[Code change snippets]
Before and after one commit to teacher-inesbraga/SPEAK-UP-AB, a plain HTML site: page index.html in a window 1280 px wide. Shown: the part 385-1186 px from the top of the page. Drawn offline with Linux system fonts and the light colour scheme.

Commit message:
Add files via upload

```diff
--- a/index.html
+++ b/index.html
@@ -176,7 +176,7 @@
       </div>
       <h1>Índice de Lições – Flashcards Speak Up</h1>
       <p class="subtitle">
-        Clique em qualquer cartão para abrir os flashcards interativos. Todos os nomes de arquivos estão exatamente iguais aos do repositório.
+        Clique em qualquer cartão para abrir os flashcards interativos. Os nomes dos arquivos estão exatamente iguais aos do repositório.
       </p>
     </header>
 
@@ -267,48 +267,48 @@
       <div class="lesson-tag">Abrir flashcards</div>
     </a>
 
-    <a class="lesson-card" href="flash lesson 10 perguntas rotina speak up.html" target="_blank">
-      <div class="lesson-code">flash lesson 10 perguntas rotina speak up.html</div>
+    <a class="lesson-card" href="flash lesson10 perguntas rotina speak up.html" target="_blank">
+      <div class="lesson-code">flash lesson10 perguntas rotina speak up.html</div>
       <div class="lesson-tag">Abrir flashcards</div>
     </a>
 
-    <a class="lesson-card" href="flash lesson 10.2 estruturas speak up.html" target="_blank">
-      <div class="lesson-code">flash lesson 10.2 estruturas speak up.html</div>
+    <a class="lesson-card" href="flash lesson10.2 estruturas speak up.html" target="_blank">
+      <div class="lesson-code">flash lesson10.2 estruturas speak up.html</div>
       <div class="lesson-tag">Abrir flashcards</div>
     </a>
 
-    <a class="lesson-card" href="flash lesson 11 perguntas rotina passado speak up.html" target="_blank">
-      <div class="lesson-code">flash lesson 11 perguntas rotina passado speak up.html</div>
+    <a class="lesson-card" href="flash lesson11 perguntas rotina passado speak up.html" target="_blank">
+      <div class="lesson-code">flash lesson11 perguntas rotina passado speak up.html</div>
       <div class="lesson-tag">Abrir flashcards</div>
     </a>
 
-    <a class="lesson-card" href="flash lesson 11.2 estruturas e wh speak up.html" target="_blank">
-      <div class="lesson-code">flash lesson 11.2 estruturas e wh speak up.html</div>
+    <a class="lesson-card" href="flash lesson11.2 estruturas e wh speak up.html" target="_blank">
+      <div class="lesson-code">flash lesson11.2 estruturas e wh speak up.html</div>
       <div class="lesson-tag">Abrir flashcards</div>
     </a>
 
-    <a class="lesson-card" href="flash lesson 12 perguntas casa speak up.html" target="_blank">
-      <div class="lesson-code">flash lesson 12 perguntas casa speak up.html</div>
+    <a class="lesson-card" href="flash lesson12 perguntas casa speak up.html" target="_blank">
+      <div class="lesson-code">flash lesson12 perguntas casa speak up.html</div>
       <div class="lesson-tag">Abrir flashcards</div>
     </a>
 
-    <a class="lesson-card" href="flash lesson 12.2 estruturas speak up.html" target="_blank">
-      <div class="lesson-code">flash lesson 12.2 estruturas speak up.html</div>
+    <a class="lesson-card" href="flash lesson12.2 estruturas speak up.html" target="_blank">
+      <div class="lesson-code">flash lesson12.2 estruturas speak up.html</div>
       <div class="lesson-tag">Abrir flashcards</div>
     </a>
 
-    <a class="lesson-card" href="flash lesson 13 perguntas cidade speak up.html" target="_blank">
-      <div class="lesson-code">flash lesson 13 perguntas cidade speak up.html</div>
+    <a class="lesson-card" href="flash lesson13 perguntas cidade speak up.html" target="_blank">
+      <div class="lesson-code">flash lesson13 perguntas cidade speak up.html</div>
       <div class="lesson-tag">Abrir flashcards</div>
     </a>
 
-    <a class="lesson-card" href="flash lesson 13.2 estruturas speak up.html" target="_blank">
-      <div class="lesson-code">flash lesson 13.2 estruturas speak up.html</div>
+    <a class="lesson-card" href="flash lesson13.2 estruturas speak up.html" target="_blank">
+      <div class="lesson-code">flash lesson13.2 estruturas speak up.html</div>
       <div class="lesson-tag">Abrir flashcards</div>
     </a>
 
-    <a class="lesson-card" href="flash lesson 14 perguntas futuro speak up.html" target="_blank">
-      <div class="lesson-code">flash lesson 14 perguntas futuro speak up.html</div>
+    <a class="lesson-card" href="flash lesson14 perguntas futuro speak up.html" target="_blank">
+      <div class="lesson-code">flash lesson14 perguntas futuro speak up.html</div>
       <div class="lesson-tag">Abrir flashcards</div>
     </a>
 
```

▶ EXERCISE
Return solely the count of lines in the data above in which the word "cidade" occurs.

▶ TASK RESULT
4